[Work item]
For each entry, output its words exactly and leave any picture behind.

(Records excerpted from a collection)
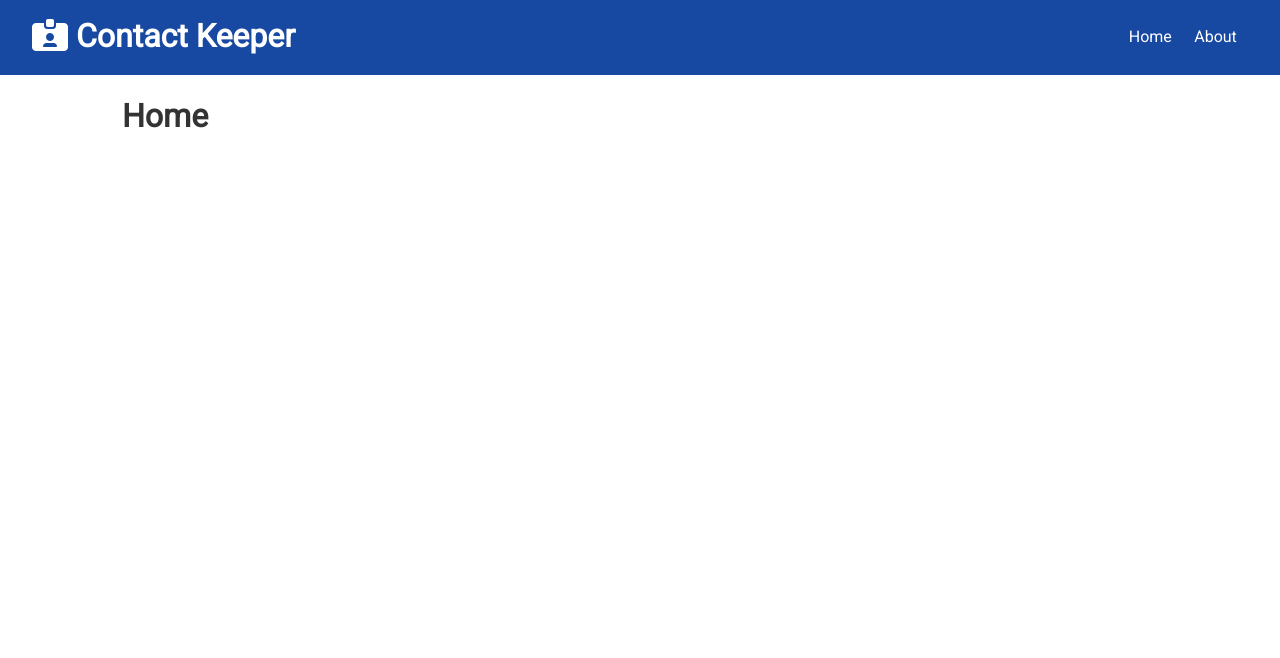
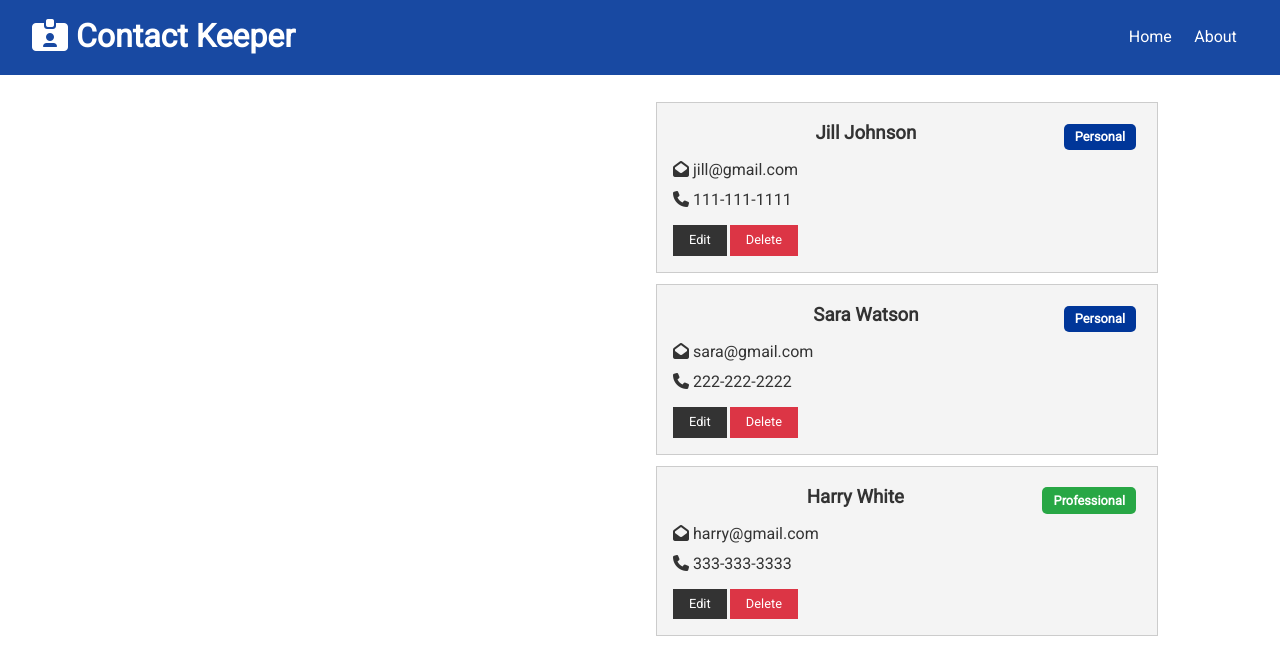
Before and after one commit to Chrispaterson22/react-learning, a React (Create React App) app in the folder contact-keeper/client/: page / in a window 1280 px wide. Shown: the top 658 px of the page. Built offline with nearby package versions, Linux system fonts and the light colour scheme.

Commit message:
Contacts and contactItem components

```diff
--- /dev/null
+++ b/contact-keeper/client/src/components/contacts/ContactItem.js
@@ -0,0 +1,45 @@
+import React from 'react'
+import PropTypes from 'prop-types'
+
+const ContactItem = ({ contact }) => {
+	const { id, name, email, phone, type } = contact
+
+	return (
+		<div className='card bg-light'>
+			<h3 className='text-primary-text-left'>
+				{name}{' '}
+				<span
+					style={{ float: 'right' }}
+					className={
+						'badge ' +
+						(type === 'professional' ? 'badge-success' : 'badge-primary')
+					}
+				>
+					{type.charAt(0).toUpperCase() + type.slice(1)}
+				</span>
+			</h3>
+			<ul className='list'>
+				{email && (
+					<li>
+						<i className='fas fa-envelope-open' /> {email}
+					</li>
+				)}
+				{phone && (
+					<li>
+						<i className='fas fa-phone' /> {phone}
+					</li>
+				)}
+			</ul>
+			<p>
+				<button className='btn btn-dark btn-sm'>Edit</button>
+				<button className='btn btn-danger btn-sm'>Delete</button>
+			</p>
+		</div>
+	)
+}
+
+ContactItem.propTypes = {
+	contact: PropTypes.object.isRequired,
+}
+
+export default ContactItem
--- /dev/null
+++ b/contact-keeper/client/src/components/contacts/Contacts.js
@@ -0,0 +1,19 @@
+import React, { Fragment, useContext } from 'react'
+import ContactItem from './ContactItem'
+import ContactContext from '../../context/contact/contactContext'
+
+const Contacts = () => {
+	const contactContext = useContext(ContactContext)
+
+	const { contacts } = contactContext
+
+	return (
+		<Fragment>
+			{contacts.map(contact => (
+				<ContactItem key={contact.id} contact={contact} />
+			))}
+		</Fragment>
+	)
+}
+
+export default Contacts
--- a/contact-keeper/client/src/components/pages/Home.js
+++ b/contact-keeper/client/src/components/pages/Home.js
@@ -1,11 +1,15 @@
 import React from 'react'
+import Contacts from '../contacts/Contacts'
 
-const home = () => {
+const Home = () => {
 	return (
-		<div>
-			<h1>Home</h1>
+		<div className='grid-2'>
+			<div>{/* ContactForm */}</div>
+			<div>
+				<Contacts />
+			</div>
 		</div>
 	)
 }
 
-export default home
+export default Home
```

[Worked solution]
Before and after one commit to Chrispaterson22/react-learning, a React (Create React App) app in the folder contact-keeper/client/: page / in a window 1280 px wide. Shown: the top 658 px of the page. Built offline with nearby package versions, Linux system fonts and the light colour scheme.

Commit message:
Contacts and contactItem components

```diff
--- /dev/null
+++ b/contact-keeper/client/src/components/contacts/ContactItem.js
@@ -0,0 +1,45 @@
+import React from 'react'
+import PropTypes from 'prop-types'
+
+const ContactItem = ({ contact }) => {
+	const { id, name, email, phone, type } = contact
+
+	return (
+		<div className='card bg-light'>
+			<h3 className='text-primary-text-left'>
+				{name}{' '}
+				<span
+					style={{ float: 'right' }}
+					className={
+						'badge ' +
+						(type === 'professional' ? 'badge-success' : 'badge-primary')
+					}
+				>
+					{type.charAt(0).toUpperCase() + type.slice(1)}
+				</span>
+			</h3>
+			<ul className='list'>
+				{email && (
+					<li>
+						<i className='fas fa-envelope-open' /> {email}
+					</li>
+				)}
+				{phone && (
+					<li>
+						<i className='fas fa-phone' /> {phone}
+					</li>
+				)}
+			</ul>
+			<p>
+				<button className='btn btn-dark btn-sm'>Edit</button>
+				<button className='btn btn-danger btn-sm'>Delete</button>
+			</p>
+		</div>
+	)
+}
+
+ContactItem.propTypes = {
+	contact: PropTypes.object.isRequired,
+}
+
+export default ContactItem
--- /dev/null
+++ b/contact-keeper/client/src/components/contacts/Contacts.js
@@ -0,0 +1,19 @@
+import React, { Fragment, useContext } from 'react'
+import ContactItem from './ContactItem'
+import ContactContext from '../../context/contact/contactContext'
+
+const Contacts = () => {
+	const contactContext = useContext(ContactContext)
+
+	const { contacts } = contactContext
+
+	return (
+		<Fragment>
+			{contacts.map(contact => (
+				<ContactItem key={contact.id} contact={contact} />
+			))}
+		</Fragment>
+	)
+}
+
+export default Contacts
--- a/contact-keeper/client/src/components/pages/Home.js
+++ b/contact-keeper/client/src/components/pages/Home.js
@@ -1,11 +1,15 @@
 import React from 'react'
+import Contacts from '../contacts/Contacts'
 
-const home = () => {
+const Home = () => {
 	return (
-		<div>
-			<h1>Home</h1>
+		<div className='grid-2'>
+			<div>{/* ContactForm */}</div>
+			<div>
+				<Contacts />
+			</div>
 		</div>
 	)
 }
 
-export default home
+export default Home
```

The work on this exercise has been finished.